Hello World

Syntactically, D looks very much like C/C++/C#/Java. There are the keywords like if, while, class, struct, int, double, private with unsurprising semantics. Here is the canonical Hello World application.

import std.stdio;

void main() {
  writeln("Hello World!");

The reason to start with this, is to test the build setup. Download and install the dmd compiler. Put the code above into a file called hello.d. Then compile and execute.

$ dmd hello.d
$ ./hello
Hello World!

If you cannot get this to run, you should ask for help at the D Learn Forum or in the #d IRC channel on Freenode.

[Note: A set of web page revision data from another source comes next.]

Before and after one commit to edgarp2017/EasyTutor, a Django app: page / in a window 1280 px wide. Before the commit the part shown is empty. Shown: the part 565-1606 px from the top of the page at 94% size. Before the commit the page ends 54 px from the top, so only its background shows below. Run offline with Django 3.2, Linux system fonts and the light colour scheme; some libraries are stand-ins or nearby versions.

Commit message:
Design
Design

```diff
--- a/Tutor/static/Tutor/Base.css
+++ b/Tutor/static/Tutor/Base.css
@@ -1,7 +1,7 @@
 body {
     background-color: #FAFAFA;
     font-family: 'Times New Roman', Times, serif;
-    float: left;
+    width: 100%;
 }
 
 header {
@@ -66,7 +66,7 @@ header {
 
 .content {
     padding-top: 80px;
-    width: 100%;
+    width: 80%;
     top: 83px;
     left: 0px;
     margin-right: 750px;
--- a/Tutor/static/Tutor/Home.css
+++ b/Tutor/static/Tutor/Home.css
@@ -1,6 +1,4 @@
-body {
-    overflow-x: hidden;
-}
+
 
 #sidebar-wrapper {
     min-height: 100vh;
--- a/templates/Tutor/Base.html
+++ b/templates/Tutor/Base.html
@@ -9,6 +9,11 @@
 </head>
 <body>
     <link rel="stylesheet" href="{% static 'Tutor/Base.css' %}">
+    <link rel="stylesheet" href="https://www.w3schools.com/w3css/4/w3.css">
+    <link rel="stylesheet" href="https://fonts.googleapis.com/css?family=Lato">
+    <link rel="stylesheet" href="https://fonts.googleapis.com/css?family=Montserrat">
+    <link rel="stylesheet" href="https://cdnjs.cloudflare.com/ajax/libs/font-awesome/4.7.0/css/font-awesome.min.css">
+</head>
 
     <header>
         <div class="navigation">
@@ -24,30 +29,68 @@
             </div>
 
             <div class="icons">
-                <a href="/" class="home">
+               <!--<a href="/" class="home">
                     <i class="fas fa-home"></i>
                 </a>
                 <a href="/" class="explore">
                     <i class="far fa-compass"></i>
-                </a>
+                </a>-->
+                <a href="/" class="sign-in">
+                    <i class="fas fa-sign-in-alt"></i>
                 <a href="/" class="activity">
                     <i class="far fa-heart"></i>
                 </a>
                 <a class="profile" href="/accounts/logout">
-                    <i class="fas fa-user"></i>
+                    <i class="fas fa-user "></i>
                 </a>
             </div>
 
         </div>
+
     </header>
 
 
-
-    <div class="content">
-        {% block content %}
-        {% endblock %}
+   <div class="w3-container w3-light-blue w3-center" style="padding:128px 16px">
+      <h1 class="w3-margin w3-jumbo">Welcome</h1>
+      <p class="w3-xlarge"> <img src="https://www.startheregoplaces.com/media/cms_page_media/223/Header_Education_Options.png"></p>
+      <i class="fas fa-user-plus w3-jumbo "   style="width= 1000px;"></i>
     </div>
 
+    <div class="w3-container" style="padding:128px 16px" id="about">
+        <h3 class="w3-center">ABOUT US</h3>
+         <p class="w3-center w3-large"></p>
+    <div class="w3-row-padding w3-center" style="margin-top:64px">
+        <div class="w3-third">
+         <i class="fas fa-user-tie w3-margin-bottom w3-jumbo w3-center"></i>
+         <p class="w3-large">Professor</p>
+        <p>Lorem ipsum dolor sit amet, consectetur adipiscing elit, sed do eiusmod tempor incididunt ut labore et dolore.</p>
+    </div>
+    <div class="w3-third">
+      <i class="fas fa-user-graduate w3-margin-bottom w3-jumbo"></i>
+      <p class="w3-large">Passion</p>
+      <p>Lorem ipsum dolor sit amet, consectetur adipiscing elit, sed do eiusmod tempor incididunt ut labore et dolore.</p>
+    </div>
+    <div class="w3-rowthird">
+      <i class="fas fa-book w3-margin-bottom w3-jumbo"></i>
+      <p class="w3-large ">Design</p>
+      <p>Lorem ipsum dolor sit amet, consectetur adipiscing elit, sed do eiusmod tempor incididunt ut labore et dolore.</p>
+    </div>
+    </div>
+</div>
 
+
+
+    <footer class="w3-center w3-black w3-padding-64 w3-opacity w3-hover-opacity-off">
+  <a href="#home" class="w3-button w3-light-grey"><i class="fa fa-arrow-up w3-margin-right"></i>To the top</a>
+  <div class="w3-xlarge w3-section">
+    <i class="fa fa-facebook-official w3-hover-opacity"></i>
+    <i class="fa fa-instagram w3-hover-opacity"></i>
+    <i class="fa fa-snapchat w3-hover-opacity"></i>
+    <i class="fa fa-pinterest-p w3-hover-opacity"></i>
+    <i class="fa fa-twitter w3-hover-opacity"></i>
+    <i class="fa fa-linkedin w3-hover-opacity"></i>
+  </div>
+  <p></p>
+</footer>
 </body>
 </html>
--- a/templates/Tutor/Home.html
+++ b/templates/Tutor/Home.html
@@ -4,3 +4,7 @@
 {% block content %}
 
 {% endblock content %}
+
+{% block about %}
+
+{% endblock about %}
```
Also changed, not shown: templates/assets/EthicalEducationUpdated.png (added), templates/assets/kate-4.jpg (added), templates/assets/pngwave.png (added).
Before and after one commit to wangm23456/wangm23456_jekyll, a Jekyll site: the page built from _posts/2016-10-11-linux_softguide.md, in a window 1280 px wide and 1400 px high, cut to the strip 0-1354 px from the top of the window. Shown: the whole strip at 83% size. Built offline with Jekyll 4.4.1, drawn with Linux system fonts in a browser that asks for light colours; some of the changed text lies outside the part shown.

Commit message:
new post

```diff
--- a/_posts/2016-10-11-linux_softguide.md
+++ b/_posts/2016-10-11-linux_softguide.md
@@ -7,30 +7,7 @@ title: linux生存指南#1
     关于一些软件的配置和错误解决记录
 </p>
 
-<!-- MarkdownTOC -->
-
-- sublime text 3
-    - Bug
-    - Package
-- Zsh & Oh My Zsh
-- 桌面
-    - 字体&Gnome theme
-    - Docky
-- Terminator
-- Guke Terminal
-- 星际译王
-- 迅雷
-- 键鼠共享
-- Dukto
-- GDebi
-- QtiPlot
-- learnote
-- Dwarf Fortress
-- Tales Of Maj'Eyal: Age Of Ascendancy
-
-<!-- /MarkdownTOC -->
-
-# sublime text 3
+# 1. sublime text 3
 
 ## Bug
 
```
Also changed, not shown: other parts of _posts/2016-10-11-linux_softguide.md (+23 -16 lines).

For a more convenient interface, the rdmd wrapper allows to compile-and-execute directly.

$ rdmd hello.d
Hello World!

The nice fact about rdmd is that it finds additional files automatically and compiles them in, whereas dmd only compiles the arguments. Hence, rdmd serves as a simplistic build tool, such that you might not even need something like a Makefile.

The compiler is quite fast, so it might feel like using a scripting language. You could even put the invocation into the file as a shebang on UNIX and use D for small scripts.

#!/usr/bin/env rdmd